Being without that picnic sandwich, or any sustenance at all, and beginning to feel hungry from our explorations in exciting, unfamiliar territory,  we left the pleasant fields of Ouruhia and continued on to Kaiapoi. There we stopped for a McDonald’s take away before heading homewards. I have a guilty feeling that the take away may have done us more damage than any passing exposure to residual electromagnetic radiation at Ouruhia. Oh well, we had lovely peregrinations. Did you?

© silkannthreades

It’s all turned to custard

It rained on my mother’s birthday (15 June), it rained yesterday, and it rains still…and HOW! 110 ml in the past 36 hours.  Rivers and drains and ditches are overflowing and some of the city streets are flooded. When the weather deteriorates like this, or when anything worsens, New Zealanders often say ‘It’s all turned to custard.”

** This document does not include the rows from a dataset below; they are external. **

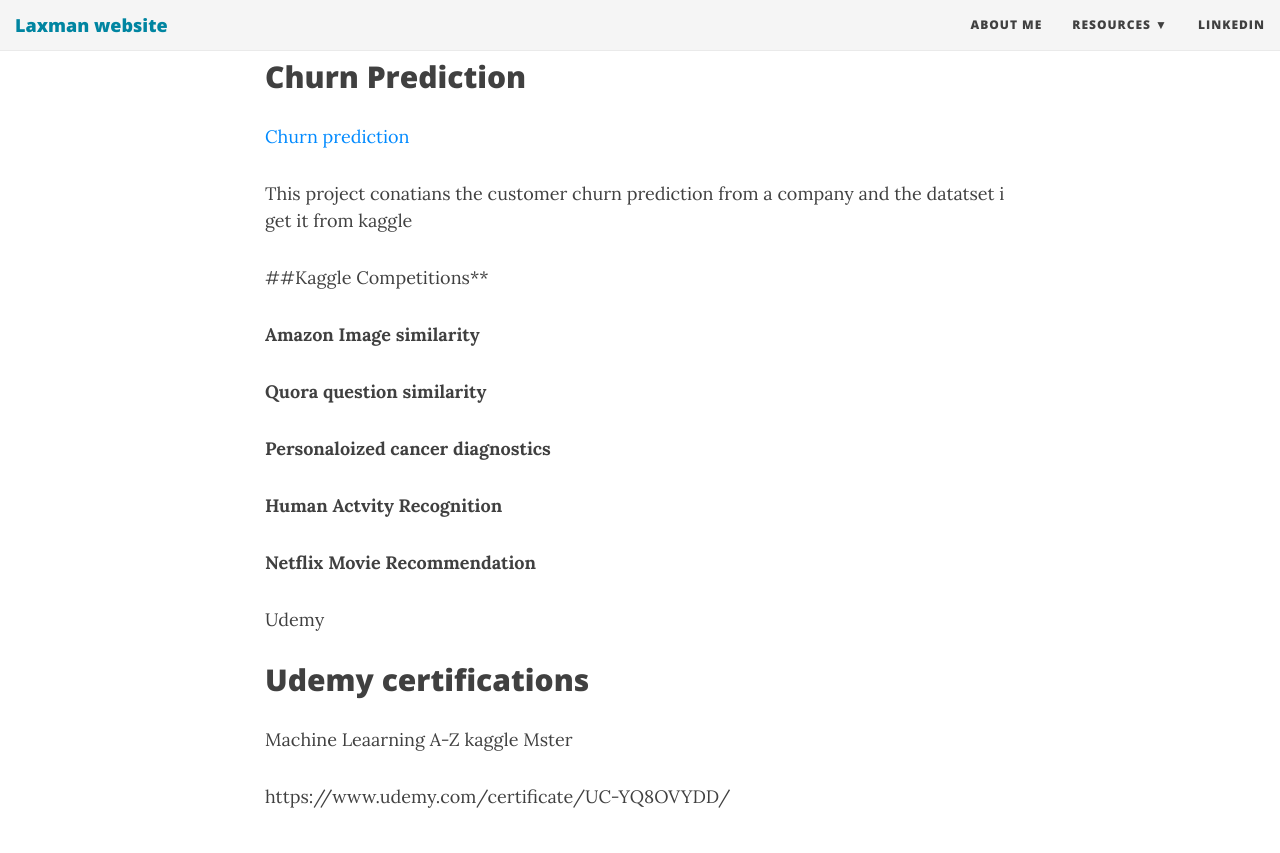
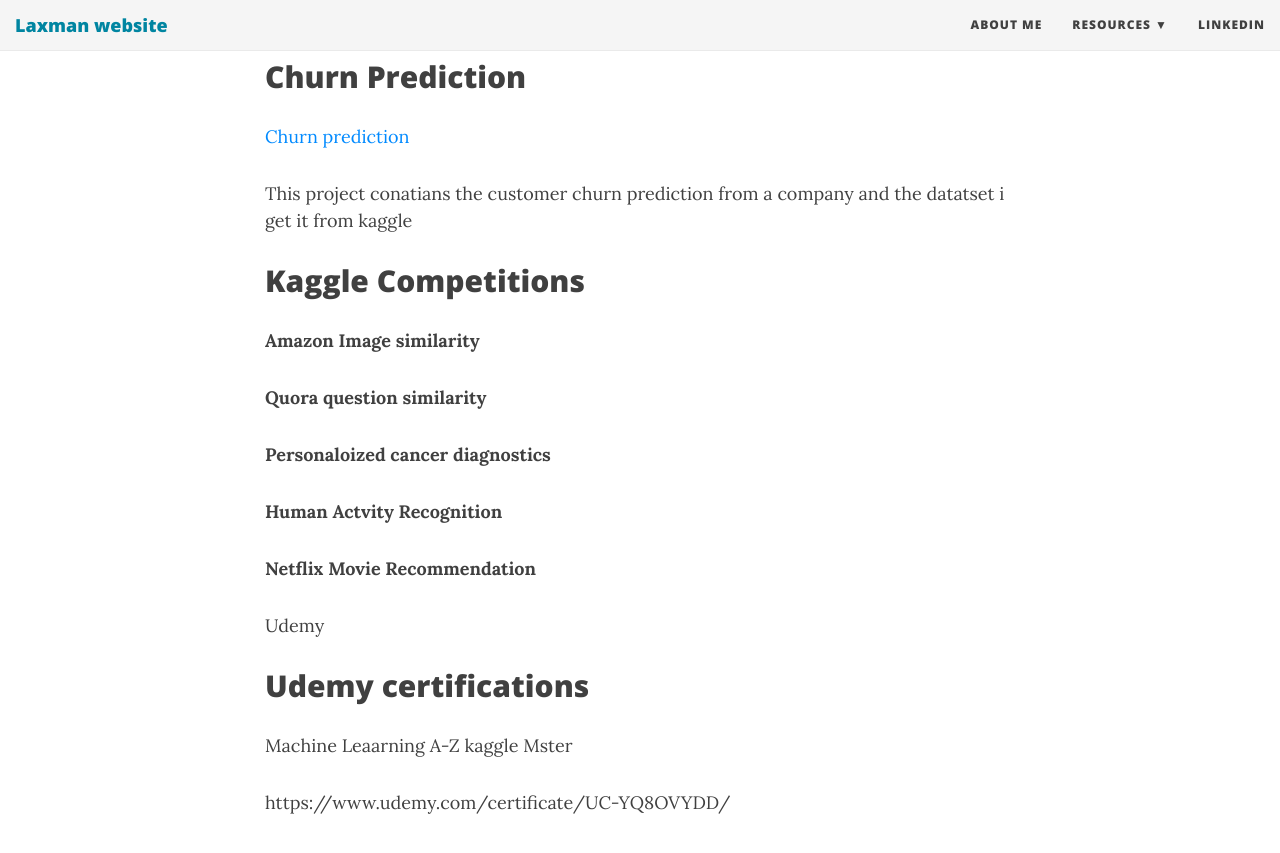
Before and after one commit to geekylax/geekylax.github.io, a Jekyll site: the page built from projects.md, in a window 1280 px wide and 900 px high, scrolled down 1552 px. Shown: the top 853 px of the window. Built offline with Jekyll 4.4.1, drawn with Linux system fonts in a browser that asks for light colours; nearby versions of some CDN libraries.

```diff
--- a/projects.md
+++ b/projects.md
@@ -50,7 +50,7 @@ Everything starts form  some basics here i started my selflearning path from bas
 This project conatians the customer churn  prediction from a company and the datatset i get it from kaggle
 
 
-##Kaggle Competitions**
+## Kaggle Competitions
 
 **Amazon Image similarity**
 
```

I don’t know the origin of this expression. When I left New Zealand in 1977, custard was confined to the family dinner table. When I returned to New Zealand in 1999, I was astonished to learn that a great many things, including our attempt to win the Rugby World Cup, had “all turned to custard”.  Why custard? Why was poor, innocent, humble custard chosen to represent the unbright side of life. Had New Zealand become a nation of custard haters in my absence?

I love my custard. So I am deeply affronted by the sullying of custard’s good name. 😉CustardI make all kinds of custard but,  for my favourite quick custard, I use Edmonds Custard Powder. Edmonds used to be a genuine New Zealand brand but it has been sold out to a bigger overseas concern . So does that mean even our national custard industry has turned to custard?

So, those are photos of  the beautiful custard which nourished my body and soul yesterday.  Here is how it was made: Three tablespoons of custard powder, mixed with one tablespoon of sugar and 1/4 cup of cold, full cream milk.  Mix into a smooth paste.  Add 1/4 cup cream, mixed with a lightly beaten egg to the mixture.  Heat 1 and 3/4 cups of full cream milk and add this heated milk to the cold mixture.  Put the combined mixture in to a saucepan and bring to the boil. Simmer gently, with frequent stirring, until the custard thickens. Add a few drops of vanilla or almond essence and serve hot or cold. This recipe makes a very thick custard. ( I like thick custard with a thick skin on top! ) To make a thinner custard use 2 tablespoons of custard powder.

That’s the custard. Now look at the photos of the weather that has ‘all turned to custard.’ Can you see a connection to custard? I can’t.

Footnote: I have taken a light-hearted approach to custard, and the weather, but the weather and flooding are extreme in some parts of the country. There will be extensive damage  to land and property as a result.

© silkannthreades